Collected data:
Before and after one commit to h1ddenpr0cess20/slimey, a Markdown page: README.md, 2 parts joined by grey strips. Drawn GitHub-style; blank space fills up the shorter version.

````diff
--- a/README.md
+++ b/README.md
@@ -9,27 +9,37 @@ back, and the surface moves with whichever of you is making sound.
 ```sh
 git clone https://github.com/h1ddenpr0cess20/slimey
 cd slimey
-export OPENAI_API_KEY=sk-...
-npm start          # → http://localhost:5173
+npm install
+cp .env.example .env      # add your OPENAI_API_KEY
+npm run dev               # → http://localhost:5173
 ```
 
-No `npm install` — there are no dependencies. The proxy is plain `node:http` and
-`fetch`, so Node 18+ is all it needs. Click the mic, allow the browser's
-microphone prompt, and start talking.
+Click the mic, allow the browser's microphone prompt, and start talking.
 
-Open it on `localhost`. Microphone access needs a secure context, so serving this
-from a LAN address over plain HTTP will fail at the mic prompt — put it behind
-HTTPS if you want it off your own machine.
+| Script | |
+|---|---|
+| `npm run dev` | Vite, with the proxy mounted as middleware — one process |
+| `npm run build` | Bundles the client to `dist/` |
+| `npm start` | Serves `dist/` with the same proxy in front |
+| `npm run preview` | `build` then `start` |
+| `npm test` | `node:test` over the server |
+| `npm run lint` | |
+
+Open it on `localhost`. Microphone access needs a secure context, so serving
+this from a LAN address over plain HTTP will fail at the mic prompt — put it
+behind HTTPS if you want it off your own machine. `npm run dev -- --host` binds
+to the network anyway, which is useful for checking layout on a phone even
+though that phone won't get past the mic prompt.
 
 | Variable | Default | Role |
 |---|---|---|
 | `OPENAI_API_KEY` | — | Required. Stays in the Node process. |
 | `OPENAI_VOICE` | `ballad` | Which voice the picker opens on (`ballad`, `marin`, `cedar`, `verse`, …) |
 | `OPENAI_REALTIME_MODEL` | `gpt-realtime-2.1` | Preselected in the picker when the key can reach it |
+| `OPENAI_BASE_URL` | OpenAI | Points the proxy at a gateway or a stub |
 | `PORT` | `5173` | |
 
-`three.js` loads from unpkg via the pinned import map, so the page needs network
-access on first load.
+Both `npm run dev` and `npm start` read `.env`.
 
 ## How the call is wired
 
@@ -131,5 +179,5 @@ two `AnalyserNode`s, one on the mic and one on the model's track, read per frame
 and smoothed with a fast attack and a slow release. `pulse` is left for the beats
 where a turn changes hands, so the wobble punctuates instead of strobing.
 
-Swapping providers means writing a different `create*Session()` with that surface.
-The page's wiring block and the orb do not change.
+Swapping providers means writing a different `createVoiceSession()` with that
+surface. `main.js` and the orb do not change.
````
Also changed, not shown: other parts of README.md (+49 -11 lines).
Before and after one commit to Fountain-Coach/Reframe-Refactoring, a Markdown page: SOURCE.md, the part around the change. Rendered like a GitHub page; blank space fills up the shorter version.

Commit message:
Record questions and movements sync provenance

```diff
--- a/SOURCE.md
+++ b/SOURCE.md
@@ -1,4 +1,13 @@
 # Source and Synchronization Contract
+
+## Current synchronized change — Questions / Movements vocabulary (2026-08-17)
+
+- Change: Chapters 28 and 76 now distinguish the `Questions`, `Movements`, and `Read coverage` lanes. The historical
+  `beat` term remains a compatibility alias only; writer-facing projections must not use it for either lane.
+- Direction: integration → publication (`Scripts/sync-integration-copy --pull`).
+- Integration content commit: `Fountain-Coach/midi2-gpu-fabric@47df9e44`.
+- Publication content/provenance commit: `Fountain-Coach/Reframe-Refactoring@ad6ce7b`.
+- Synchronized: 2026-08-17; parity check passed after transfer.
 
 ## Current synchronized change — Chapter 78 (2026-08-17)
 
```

__Work request__
Where a line in the entries holds "page", copy that line.

__Written response__
Before and after one commit to h1ddenpr0cess20/slimey, a Markdown page: README.md, 2 parts joined by grey strips. Drawn GitHub-style; blank space fills up the shorter version.
-`three.js` loads from unpkg via the pinned import map, so the page needs network
-The page's wiring block and the orb do not change.
Before and after one commit to Fountain-Coach/Reframe-Refactoring, a Markdown page: SOURCE.md, the part around the change. Rendered like a GitHub page; blank space fills up the shorter version.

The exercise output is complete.